=== PROMPT ===
Exactly as given, restate each record that follows.

=== EXERCISE MATERIAL ===
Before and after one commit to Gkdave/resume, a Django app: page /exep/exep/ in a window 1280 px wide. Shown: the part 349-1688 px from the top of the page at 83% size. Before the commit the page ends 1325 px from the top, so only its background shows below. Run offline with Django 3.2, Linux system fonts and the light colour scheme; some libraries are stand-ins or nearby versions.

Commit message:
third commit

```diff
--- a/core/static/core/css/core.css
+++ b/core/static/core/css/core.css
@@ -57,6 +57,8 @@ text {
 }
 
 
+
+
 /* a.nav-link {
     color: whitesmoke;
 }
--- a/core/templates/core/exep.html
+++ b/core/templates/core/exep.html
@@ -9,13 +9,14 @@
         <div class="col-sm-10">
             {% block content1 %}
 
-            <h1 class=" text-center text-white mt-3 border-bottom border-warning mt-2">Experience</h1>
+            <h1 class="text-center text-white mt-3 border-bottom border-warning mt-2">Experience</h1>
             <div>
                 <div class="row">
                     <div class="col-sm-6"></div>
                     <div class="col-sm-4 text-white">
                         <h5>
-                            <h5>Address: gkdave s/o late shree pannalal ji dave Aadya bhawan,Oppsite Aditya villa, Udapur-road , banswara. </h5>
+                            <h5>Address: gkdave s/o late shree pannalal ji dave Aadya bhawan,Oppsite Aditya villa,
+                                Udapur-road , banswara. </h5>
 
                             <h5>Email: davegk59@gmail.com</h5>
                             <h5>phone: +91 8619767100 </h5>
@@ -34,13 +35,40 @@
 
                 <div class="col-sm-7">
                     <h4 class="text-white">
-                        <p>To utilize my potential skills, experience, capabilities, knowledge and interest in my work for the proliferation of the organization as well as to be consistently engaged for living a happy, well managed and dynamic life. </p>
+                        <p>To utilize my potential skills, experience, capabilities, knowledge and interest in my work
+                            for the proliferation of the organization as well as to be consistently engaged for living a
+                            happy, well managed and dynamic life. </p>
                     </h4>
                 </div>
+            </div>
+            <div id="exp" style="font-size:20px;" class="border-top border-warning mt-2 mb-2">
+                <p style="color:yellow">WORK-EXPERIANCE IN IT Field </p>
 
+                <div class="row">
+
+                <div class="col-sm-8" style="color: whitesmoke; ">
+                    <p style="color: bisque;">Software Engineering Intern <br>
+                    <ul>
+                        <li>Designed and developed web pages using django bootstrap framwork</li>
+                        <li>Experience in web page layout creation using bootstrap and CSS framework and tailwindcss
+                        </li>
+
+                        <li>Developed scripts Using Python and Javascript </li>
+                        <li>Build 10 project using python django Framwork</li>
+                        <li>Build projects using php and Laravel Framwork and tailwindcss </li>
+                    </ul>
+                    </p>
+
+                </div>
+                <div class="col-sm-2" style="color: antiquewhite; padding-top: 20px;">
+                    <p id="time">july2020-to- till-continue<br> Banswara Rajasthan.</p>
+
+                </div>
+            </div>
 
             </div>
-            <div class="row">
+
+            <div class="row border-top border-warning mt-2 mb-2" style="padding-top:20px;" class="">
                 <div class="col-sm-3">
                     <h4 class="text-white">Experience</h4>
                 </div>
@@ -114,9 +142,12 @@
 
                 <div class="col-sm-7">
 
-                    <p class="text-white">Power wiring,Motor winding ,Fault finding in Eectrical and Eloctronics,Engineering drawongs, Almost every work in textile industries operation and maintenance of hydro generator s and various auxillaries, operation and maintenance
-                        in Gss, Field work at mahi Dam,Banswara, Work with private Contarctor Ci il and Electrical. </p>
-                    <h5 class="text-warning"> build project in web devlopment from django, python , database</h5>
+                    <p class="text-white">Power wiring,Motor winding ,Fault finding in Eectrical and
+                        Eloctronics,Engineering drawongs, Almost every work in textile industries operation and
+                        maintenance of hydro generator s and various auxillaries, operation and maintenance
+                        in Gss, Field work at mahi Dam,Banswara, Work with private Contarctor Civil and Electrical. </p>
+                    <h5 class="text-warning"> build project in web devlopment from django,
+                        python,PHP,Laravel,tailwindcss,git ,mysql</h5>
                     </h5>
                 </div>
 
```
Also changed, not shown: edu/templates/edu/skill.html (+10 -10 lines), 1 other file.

=== SOLUTION TO THIS TASK ===
Before and after one commit to Gkdave/resume, a Django app: page /exep/exep/ in a window 1280 px wide. Shown: the part 349-1688 px from the top of the page at 83% size. Before the commit the page ends 1325 px from the top, so only its background shows below. Run offline with Django 3.2, Linux system fonts and the light colour scheme; some libraries are stand-ins or nearby versions.

Commit message:
third commit

```diff
--- a/core/static/core/css/core.css
+++ b/core/static/core/css/core.css
@@ -57,6 +57,8 @@ text {
 }
 
 
+
+
 /* a.nav-link {
     color: whitesmoke;
 }
--- a/core/templates/core/exep.html
+++ b/core/templates/core/exep.html
@@ -9,13 +9,14 @@
         <div class="col-sm-10">
             {% block content1 %}
 
-            <h1 class=" text-center text-white mt-3 border-bottom border-warning mt-2">Experience</h1>
+            <h1 class="text-center text-white mt-3 border-bottom border-warning mt-2">Experience</h1>
             <div>
                 <div class="row">
                     <div class="col-sm-6"></div>
                     <div class="col-sm-4 text-white">
                         <h5>
-                            <h5>Address: gkdave s/o late shree pannalal ji dave Aadya bhawan,Oppsite Aditya villa, Udapur-road , banswara. </h5>
+                            <h5>Address: gkdave s/o late shree pannalal ji dave Aadya bhawan,Oppsite Aditya villa,
+                                Udapur-road , banswara. </h5>
 
                             <h5>Email: davegk59@gmail.com</h5>
                             <h5>phone: +91 8619767100 </h5>
@@ -34,13 +35,40 @@
 
                 <div class="col-sm-7">
                     <h4 class="text-white">
-                        <p>To utilize my potential skills, experience, capabilities, knowledge and interest in my work for the proliferation of the organization as well as to be consistently engaged for living a happy, well managed and dynamic life. </p>
+                        <p>To utilize my potential skills, experience, capabilities, knowledge and interest in my work
+                            for the proliferation of the organization as well as to be consistently engaged for living a
+                            happy, well managed and dynamic life. </p>
                     </h4>
                 </div>
+            </div>
+            <div id="exp" style="font-size:20px;" class="border-top border-warning mt-2 mb-2">
+                <p style="color:yellow">WORK-EXPERIANCE IN IT Field </p>
 
+                <div class="row">
+
+                <div class="col-sm-8" style="color: whitesmoke; ">
+                    <p style="color: bisque;">Software Engineering Intern <br>
+                    <ul>
+                        <li>Designed and developed web pages using django bootstrap framwork</li>
+                        <li>Experience in web page layout creation using bootstrap and CSS framework and tailwindcss
+                        </li>
+
+                        <li>Developed scripts Using Python and Javascript </li>
+                        <li>Build 10 project using python django Framwork</li>
+                        <li>Build projects using php and Laravel Framwork and tailwindcss </li>
+                    </ul>
+                    </p>
+
+                </div>
+                <div class="col-sm-2" style="color: antiquewhite; padding-top: 20px;">
+                    <p id="time">july2020-to- till-continue<br> Banswara Rajasthan.</p>
+
+                </div>
+            </div>
 
             </div>
-            <div class="row">
+
+            <div class="row border-top border-warning mt-2 mb-2" style="padding-top:20px;" class="">
                 <div class="col-sm-3">
                     <h4 class="text-white">Experience</h4>
                 </div>
@@ -114,9 +142,12 @@
 
                 <div class="col-sm-7">
 
-                    <p class="text-white">Power wiring,Motor winding ,Fault finding in Eectrical and Eloctronics,Engineering drawongs, Almost every work in textile industries operation and maintenance of hydro generator s and various auxillaries, operation and maintenance
-                        in Gss, Field work at mahi Dam,Banswara, Work with private Contarctor Ci il and Electrical. </p>
-                    <h5 class="text-warning"> build project in web devlopment from django, python , database</h5>
+                    <p class="text-white">Power wiring,Motor winding ,Fault finding in Eectrical and
+                        Eloctronics,Engineering drawongs, Almost every work in textile industries operation and
+                        maintenance of hydro generator s and various auxillaries, operation and maintenance
+                        in Gss, Field work at mahi Dam,Banswara, Work with private Contarctor Civil and Electrical. </p>
+                    <h5 class="text-warning"> build project in web devlopment from django,
+                        python,PHP,Laravel,tailwindcss,git ,mysql</h5>
                     </h5>
                 </div>
 
```
Also changed, not shown: edu/templates/edu/skill.html (+10 -10 lines), 1 other file.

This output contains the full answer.